I'll let you read about the latest machinations of the dysfunctionistas up on Capitol Hill. The House melted down -- turns out the Cruz strategy had some glitches -- and the Senate has taken over (there's a comforting thought). Democrats, to their credit, are trying to avoid locking in sequester-level budget cuts, while Republicans are begging for some face-saving concession -- "just cut a damn tax or whack some poor people and let's get outta this mess!"
Senators Reid and McConnell are actively negotiating, but they appeared to be stalemated by the day's end.
So here's the question: I couldn't remember if the financial markets were open today what with Columbus Day. They are. And there's a real chance of a reverse of last week's relief rally when it looked like a deal was coming together.
We'll see. Traders might decide that the grownups are talking, and figure they'll resolve this sooner than later, certainly before Treasury's cutoff on Thursday. But if not, last week's melt-up could become this week's meltdown.
Not a good thing -- such volatile swings are unsettling and disruptive. But, like the 777 point decline when House Republicans rejected the TARP, only to pass it a few days later, that may be what it takes to end this charade.
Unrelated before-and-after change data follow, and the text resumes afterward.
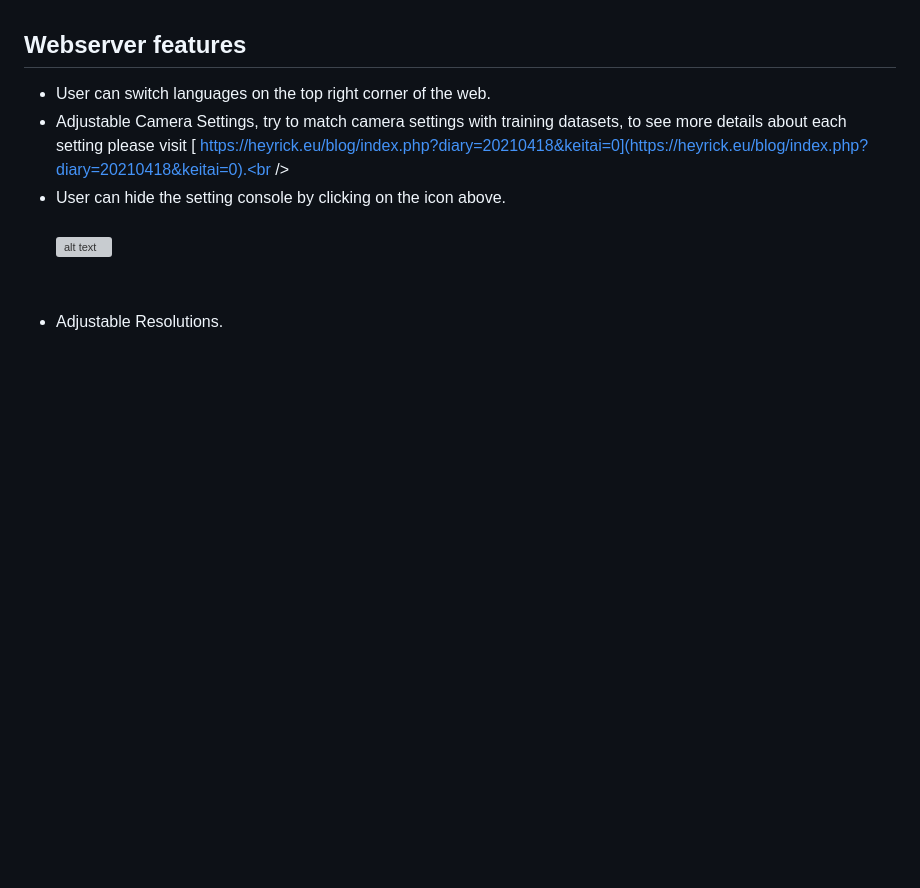
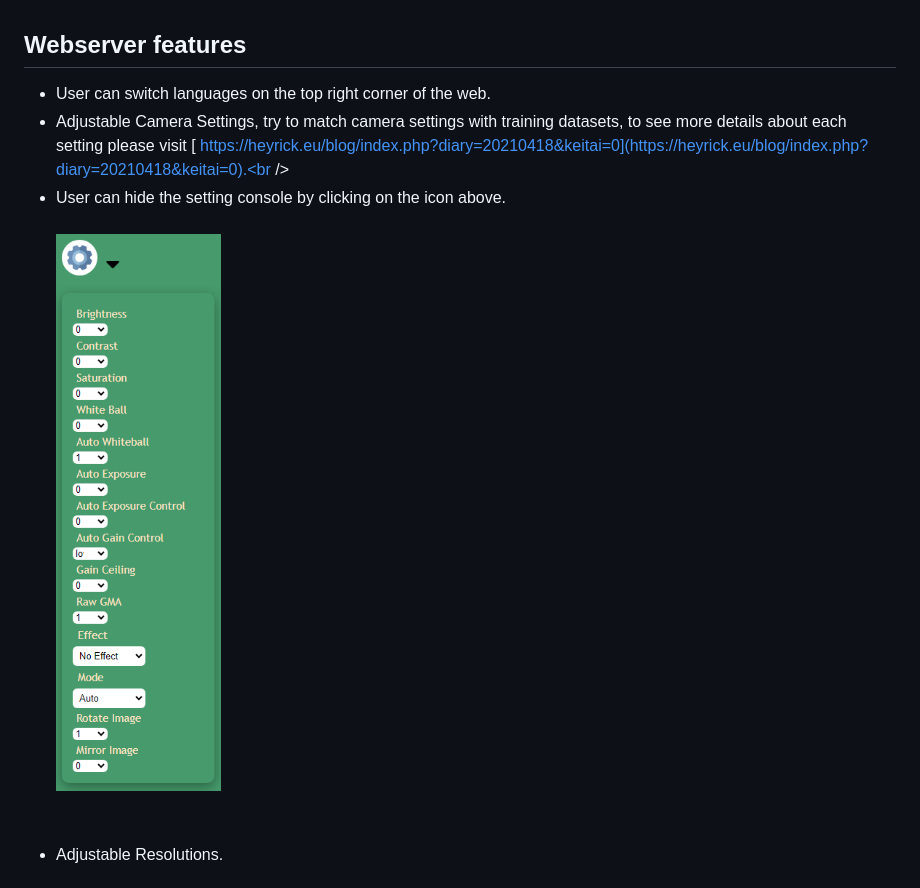
Before and after one commit to ValeraDanger/object-detect-FOMO-stream-Esp32, a Markdown page: README.md, the part around the change. Rendered like a GitHub page; blank space fills up the shorter version; grey boxes are pictures that could not be loaded.

```diff
--- a/README.md
+++ b/README.md
@@ -58,7 +58,7 @@ This is indended for streaming [FOMO object detection model](https://edge-impuls
 - Adjustable Camera Settings, try to match camera settings with training datasets, to see more details about each setting please visit [
 https://heyrick.eu/blog/index.php?diary=20210418&keitai=0](https://heyrick.eu/blog/index.php?diary=20210418&keitai=0).<br />
 - User can hide the setting console by clicking on the icon above.<br /><br />
-![alt text](/Images_for_readme/setting.PNG)
+![alt text](/Images_for_readme/settings.PNG)
 <br /><br /><br />
 - Adjustable Resolutions. <br /><br />
 ![alt_text](/Images_for_readme/console.PNG)
```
This post originally appeared at Jared Bernstein's On The Economy blog.